Task to complete — Would you please copy every line from the records that contains the word "name"?

═══ Data for processing ═══

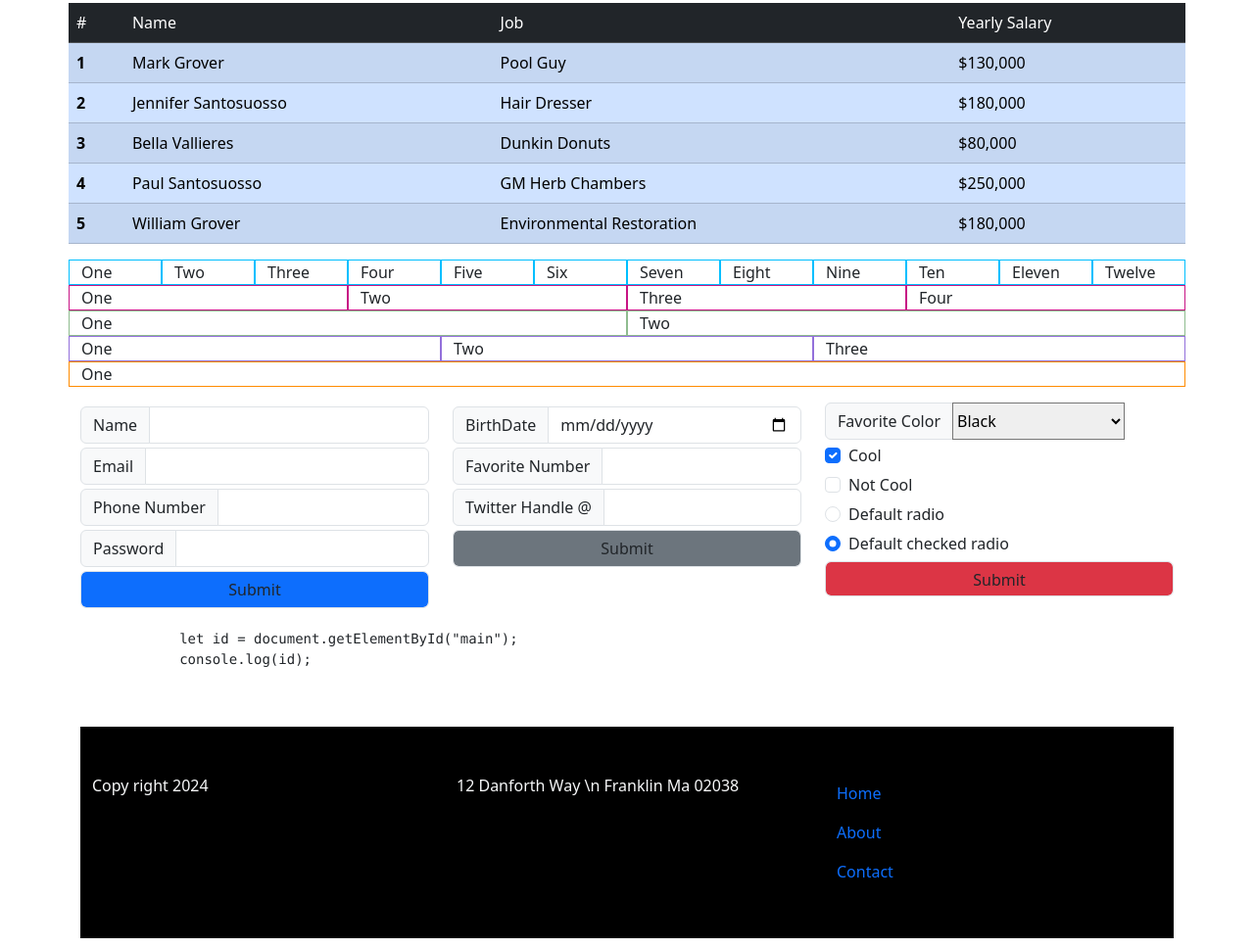
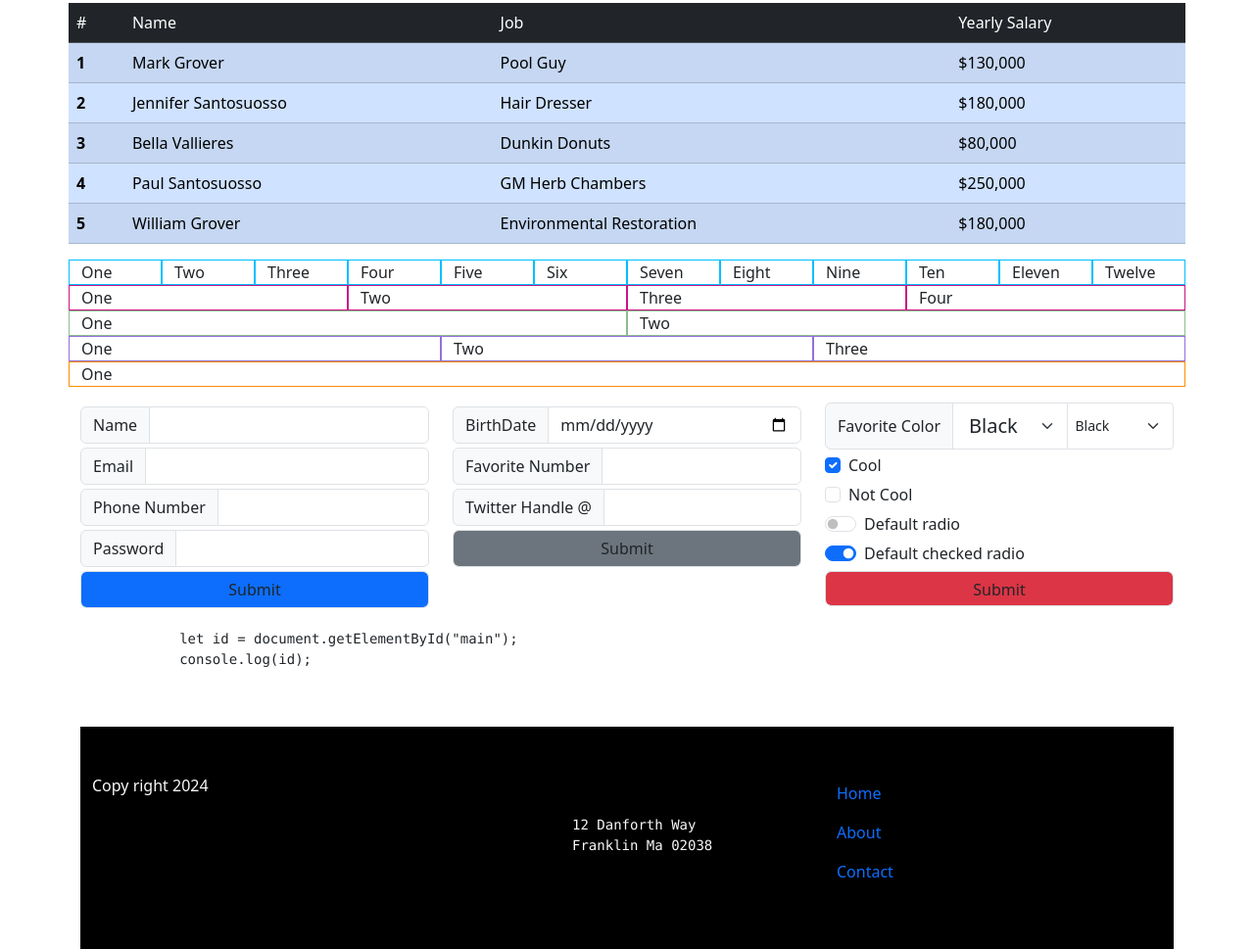
Before and after one commit to love4code/webpack-starter-2024, a website built with webpack: page src/template.html in a window 1280 px wide. Shown: the part 1280-2249 px from the top of the page at 98% size. Built offline with nearby package versions, Linux system fonts and the light colour scheme.

Commit message:
added form controls

```diff
--- a/src/template.html
+++ b/src/template.html
@@ -305,14 +305,20 @@
           <span class="input-group-text">
             Favorite Color
           </span>
-          <select>
-            <option selected>Select Favorite Color</option>
+          <select class="form-select form-select-lg">
+            <option value="1" selected>Red</option>
+            <option value="2" selected>Blue</option>
+            <option value="3" selected>Yellow</option>
+            <option value="4" selected>Black</option>
+          </select>
+          <select class="form-select form-select-sm">
             <option value="1" selected>Red</option>
             <option value="2" selected>Blue</option>
             <option value="3" selected>Yellow</option>
             <option value="4" selected>Black</option>
           </select>
         </div>
+
         <div class="form-check pb-1">
           <input checked type="checkbox" value="" id="flexCheckDefault" class="form-check-input">
           <label for="flexCheckDefault">Cool</label>
@@ -321,20 +327,19 @@
           <input type="checkbox" class="form-check-input" id="flexCheckBox">
           <label for="flexCheckBox">Not Cool</label>
         </div>
-        <div class="form-check pb-1">
+        <div class="form-check form-switch pb-1">
           <input class="form-check-input" type="radio" name="flexRadioDefault" id="flexRadioDefault1">
           <label class="form-check-label" for="flexRadioDefault1">
             Default radio
           </label>
         </div>
-        <div class="form-check pb-1">
+        <div class="form-check form-switch pb-1">
           <input class="form-check-input" type="radio" name="flexRadioDefault" id="flexRadioDefault2" checked>
           <label class="form-check-label" for="flexRadioDefault2">
             Default checked radio
           </label>
         </div>
         <input type="submit" class="form-control bg-danger pb-1">
-
       </div>
     </div>
   </div>
@@ -353,8 +358,14 @@
     <div class="container-fluid">
       <div class="row">
         <div class="col-4 pt-5">Copy right 2024</div>
-        <div class="col-4 pt-5"><address>12 Danforth Way \n
-                                    Franklin Ma 02038</address></div>
+        <div class="col-4 pt-5">
+          <pre>
+            <address>
+              12 Danforth Way
+              Franklin Ma 02038
+            </address>
+          </pre>
+        </div>
         <div class="col-4 pt-5">
           <ul class="list-group pb-5">
             <li style="border: none;" class="list-group-item bg-black text-light"><a style="text-decoration: none;" href="#">Home</a></li>
```
Also changed, not shown: dist/index.html.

═══

Response to the task —
           <input class="form-check-input" type="radio" name="flexRadioDefault" id="flexRadioDefault1">
           <input class="form-check-input" type="radio" name="flexRadioDefault" id="flexRadioDefault2" checked>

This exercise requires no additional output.